Of course, as with most things there are some exceptions. Even in Davao City, high end hotels can serve you your favorite tipple at any time of the day, so if you’re desperate to get drunk in public in the middle of the night, you will still be able to do so. If you really should do that is of course another question.
Rodrigo Duterte is apparently planning to extend the curfew for unattended minors from his home turf in Davao City to the whole country. Before you now jump on WhatsApp to rally all your teenage friends for a march on Malacañang, keep in mind that this is not as unusual or harsh as it may sound. According to a spokesperson, the proposed curfew is principally for unescorted minors roaming the streets past 10 p.m. It does not include minors with their parents or guardians. This is exactly the same law you will find in some cities in Switzerland. The Swiss town of Interlaken, for example, enacted such an ordinance in 2013, and some neighboring countries have similar rules.

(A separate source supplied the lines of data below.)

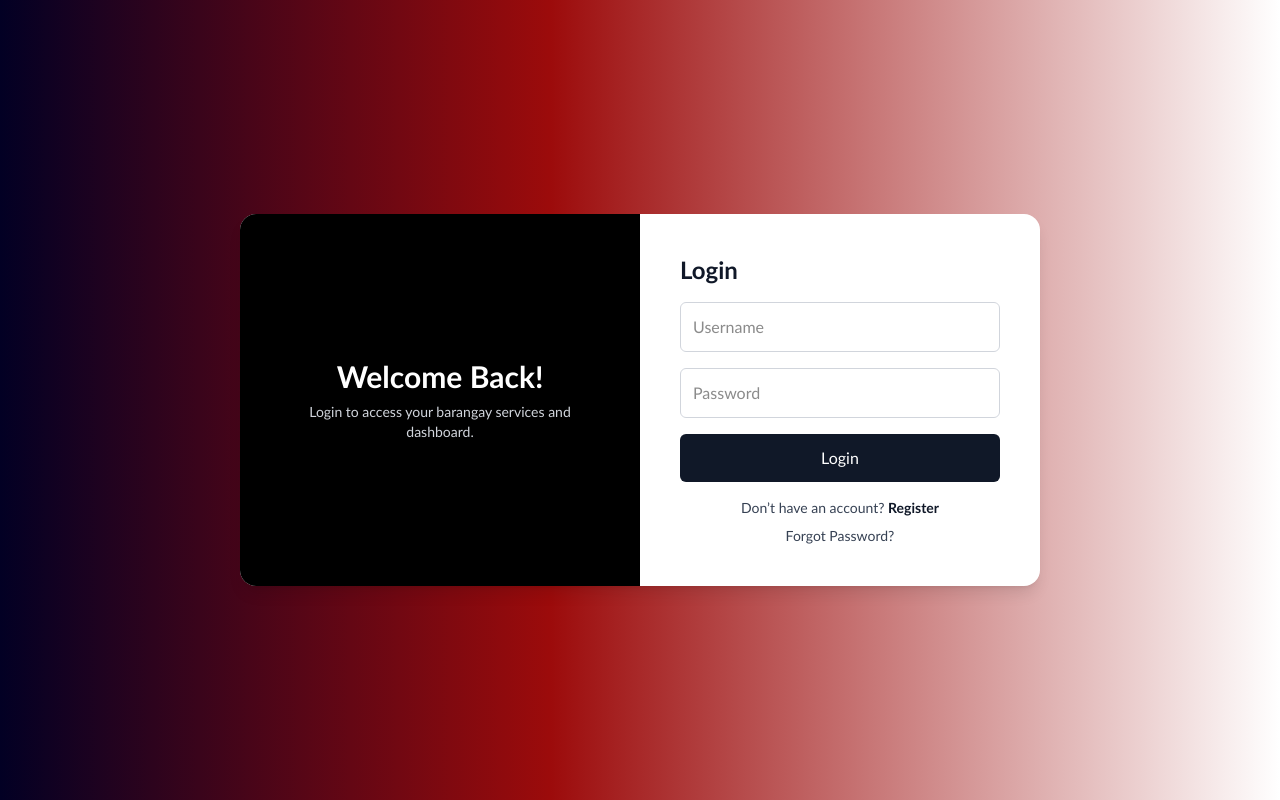
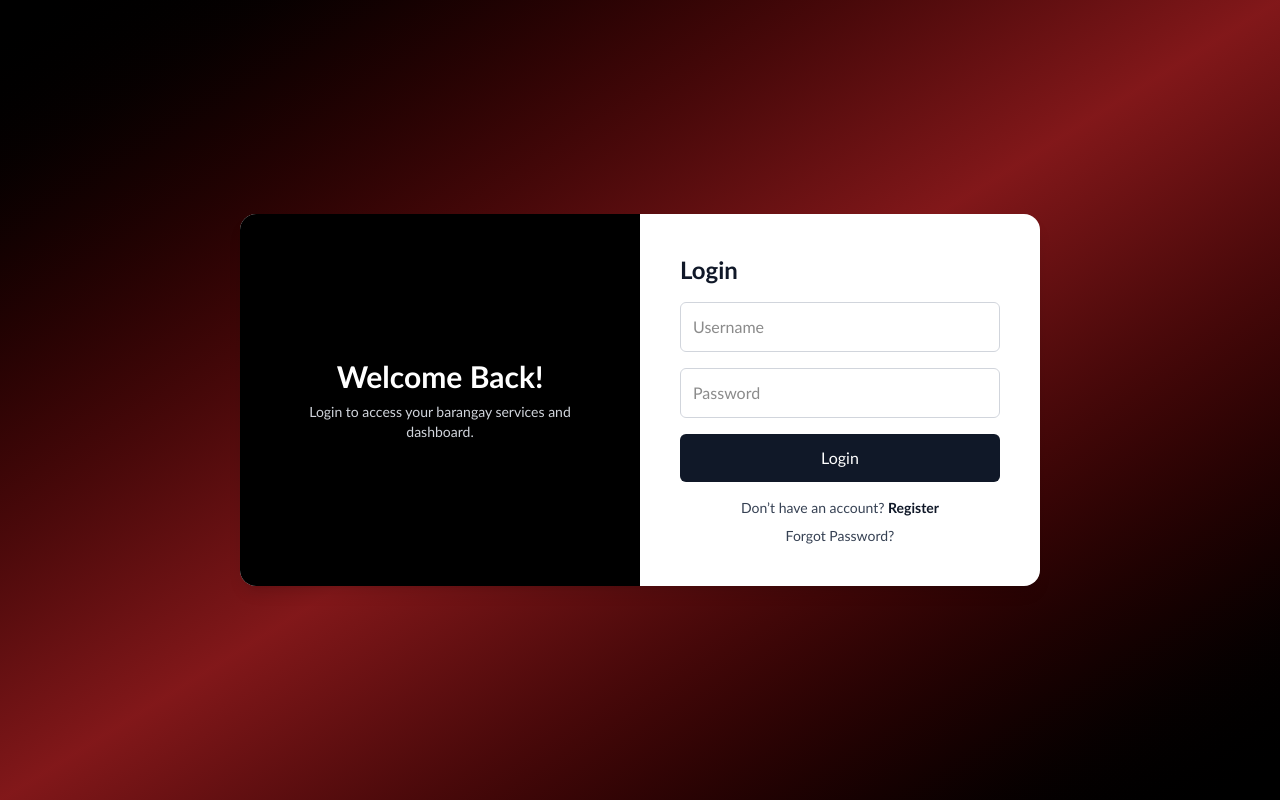
Before and after one commit to mauiestraduuuh/barangay-niugan, a Next.js app: page /auth-front/login in a window 1280 px wide. Built offline with nearby package versions, Linux system fonts and the light colour scheme.

Commit message:
Changed bg

```diff
--- a/app/auth-front/login/page.tsx
+++ b/app/auth-front/login/page.tsx
@@ -84,7 +84,7 @@ export default function LoginPage() {
   };
 
   return (
-    <div className="relative min-h-screen flex items-center justify-center bg-[linear-gradient(90deg,rgba(2,0,36,1)_0%,rgba(156,11,11,1)_43%,rgba(255,255,255,1)_100%)] h-screen">
+    <div className="min-h-screen bg-gradient-to-br from-black via-red-900 to-black flex items-center justify-center p-4">
       <div className="bg-white backdrop-blur-md rounded-2xl shadow-lg flex w-[800px] overflow-hidden">
         {/* Left side */}
         <div className="w-1/2 bg-black text-white flex flex-col items-center justify-center p-10">
--- a/app/auth-front/register/page.tsx
+++ b/app/auth-front/register/page.tsx
@@ -120,7 +120,7 @@ export default function RegisterPage() {
   };
 
   return (
-    <div className="relative flex min-h-screen items-center justify-center bg-[linear-gradient(90deg,rgba(255,0,0,1)_0%,rgba(0,0,0,1)_50%,rgba(255,255,255,1)_100%)] h-screen">
+    <div className="min-h-screen bg-gradient-to-br from-black via-red-900 to-black flex items-center justify-center p-4">
       <div className="relative z-10 bg-black/80 backdrop-blur-lg shadow-2xl max-w-4xl w-full rounded-2xl p-8 border border-white/40 flex flex-col md:flex-row gap-8">
         <div className="flex-1 flex flex-col justify-center text-center md:text-left">
           <h1 className="text-3xl font-bold font-poppins text-white mb-3">
```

If you happen to grow up in Germany, then the Jugendschutzgesetz (Youth Protection Law) regulates what you can and cannot do in public while being a minor. Planning to see a movie at the local cinema? If you’re under 14 years of age, your film of choice must have finished by 8pm, between the ages of 14 and 16 you have to be out the exit by 10pm, and cinema aficionados between the ages of 16 and 18 have to finish any movie marathon by midnight. Similar rules apply for minors visiting other public places, such as restaurants and bars. While not exactly popular with the younger population, these measures are primarily in place to protect young people and are widely accepted, even if enforcement is often not overly strict.

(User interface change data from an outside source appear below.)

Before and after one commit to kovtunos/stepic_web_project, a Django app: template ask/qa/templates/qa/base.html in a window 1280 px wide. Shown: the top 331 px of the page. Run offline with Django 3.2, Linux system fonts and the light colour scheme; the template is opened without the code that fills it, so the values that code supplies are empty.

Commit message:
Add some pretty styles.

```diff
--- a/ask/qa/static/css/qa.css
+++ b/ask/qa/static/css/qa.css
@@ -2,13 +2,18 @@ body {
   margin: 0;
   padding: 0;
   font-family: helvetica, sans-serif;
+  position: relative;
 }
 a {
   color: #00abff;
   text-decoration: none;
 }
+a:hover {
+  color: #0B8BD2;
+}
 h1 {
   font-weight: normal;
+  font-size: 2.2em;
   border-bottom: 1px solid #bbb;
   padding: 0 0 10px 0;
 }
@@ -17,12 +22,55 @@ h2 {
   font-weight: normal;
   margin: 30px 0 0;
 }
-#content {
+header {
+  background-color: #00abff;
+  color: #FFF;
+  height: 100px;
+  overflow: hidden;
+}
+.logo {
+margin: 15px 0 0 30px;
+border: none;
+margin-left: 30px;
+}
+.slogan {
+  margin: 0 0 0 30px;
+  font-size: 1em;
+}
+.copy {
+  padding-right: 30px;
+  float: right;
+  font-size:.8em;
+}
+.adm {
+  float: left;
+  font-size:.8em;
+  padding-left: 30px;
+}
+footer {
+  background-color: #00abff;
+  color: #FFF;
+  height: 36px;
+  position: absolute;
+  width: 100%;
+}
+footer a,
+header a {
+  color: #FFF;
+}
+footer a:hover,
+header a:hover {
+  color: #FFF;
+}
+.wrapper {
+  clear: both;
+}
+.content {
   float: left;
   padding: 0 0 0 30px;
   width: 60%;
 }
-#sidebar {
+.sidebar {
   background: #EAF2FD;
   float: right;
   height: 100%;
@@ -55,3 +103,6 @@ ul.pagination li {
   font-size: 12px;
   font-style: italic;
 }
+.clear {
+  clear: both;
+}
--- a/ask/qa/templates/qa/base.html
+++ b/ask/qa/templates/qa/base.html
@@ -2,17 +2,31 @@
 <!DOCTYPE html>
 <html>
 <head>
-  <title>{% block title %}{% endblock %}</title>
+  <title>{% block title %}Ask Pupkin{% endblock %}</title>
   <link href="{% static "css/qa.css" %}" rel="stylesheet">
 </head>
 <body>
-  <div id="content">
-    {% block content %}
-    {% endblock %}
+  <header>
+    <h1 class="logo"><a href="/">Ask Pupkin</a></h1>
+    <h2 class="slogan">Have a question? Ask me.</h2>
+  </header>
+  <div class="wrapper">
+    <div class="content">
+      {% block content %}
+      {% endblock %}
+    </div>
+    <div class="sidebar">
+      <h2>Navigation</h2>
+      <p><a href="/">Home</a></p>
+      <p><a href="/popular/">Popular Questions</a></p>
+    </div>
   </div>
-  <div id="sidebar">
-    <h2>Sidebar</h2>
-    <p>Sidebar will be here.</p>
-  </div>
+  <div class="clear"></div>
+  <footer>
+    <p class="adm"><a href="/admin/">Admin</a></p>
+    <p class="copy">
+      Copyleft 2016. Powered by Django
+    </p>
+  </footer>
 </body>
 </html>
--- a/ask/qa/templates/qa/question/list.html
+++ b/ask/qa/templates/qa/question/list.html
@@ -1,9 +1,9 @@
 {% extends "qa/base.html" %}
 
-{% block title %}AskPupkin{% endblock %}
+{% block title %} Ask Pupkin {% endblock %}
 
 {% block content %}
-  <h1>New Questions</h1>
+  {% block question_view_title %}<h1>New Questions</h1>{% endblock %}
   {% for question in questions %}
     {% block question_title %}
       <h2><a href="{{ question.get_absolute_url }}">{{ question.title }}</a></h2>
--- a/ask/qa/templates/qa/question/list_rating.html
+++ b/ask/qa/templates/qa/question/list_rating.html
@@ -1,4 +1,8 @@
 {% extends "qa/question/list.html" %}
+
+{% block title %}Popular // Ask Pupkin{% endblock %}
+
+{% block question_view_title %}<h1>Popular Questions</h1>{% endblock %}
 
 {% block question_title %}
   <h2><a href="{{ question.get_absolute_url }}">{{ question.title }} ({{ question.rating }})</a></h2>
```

Banning of loud Karaoke:
Excessive noise is a pollutant and will harm your health just like any other type of pollution. Noise pollution can cause hypertension, high stress levels, tinnitus, hearing loss, sleep disturbances, and a whole range of other harmful effects. It makes sense then to regulate the levels of noise people are exposed to, even if it means interfering with the nation’s favorite pastime of singing.

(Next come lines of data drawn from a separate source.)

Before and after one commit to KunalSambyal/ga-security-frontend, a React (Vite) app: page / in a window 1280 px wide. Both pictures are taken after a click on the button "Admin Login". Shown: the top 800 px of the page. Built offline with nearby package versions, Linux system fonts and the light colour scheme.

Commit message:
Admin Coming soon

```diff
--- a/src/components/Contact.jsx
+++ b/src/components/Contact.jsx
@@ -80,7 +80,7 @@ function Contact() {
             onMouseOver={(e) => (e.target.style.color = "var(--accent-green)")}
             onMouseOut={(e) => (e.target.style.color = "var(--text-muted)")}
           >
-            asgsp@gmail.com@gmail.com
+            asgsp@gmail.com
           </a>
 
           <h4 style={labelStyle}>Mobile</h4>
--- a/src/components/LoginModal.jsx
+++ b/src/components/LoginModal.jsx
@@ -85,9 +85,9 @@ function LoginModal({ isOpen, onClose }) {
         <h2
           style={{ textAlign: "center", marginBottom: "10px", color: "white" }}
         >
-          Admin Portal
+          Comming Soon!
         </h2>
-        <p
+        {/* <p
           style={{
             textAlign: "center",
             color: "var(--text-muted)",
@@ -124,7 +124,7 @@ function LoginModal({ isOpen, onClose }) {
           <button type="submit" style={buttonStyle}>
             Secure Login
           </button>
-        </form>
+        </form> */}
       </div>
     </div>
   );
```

Taking Germany as example again, the general guideline there is that any excessive noise, such as from a raging party at your house or the popular Karaoke bar next door, must stop by 10pm and “Nachtruhe” (night time silence) must be maintained until around 6 or 7am, depending on where you live. You can still continue to sing, but it should only be done at room levels, and if the noise levels are such that they have “considerable impact” on the life of your neighbours (for example, they can’t sleep because you’re bellowing out My Way at the top off your lungs, which then leads to even more noise when the inevitable My Way Karaoke Fight breaks out) then you will quickly have the police knocking on your door, who will tell you to turn it down. If you still refuse (because you have to show everyone that your version of My Way is really and absolutely the best, for example) then the police might return and confiscate your equipment. If you’re a business, you may also end up in legal trouble.
As shown above, the proposed measures are already in place in other countries and can generally be considered as having a positive impact on the quality of life of citizens. With these steps, Duterte is making the Philippines a little bit more like Germany or Switzerland, and that’s certainly not a bad thing.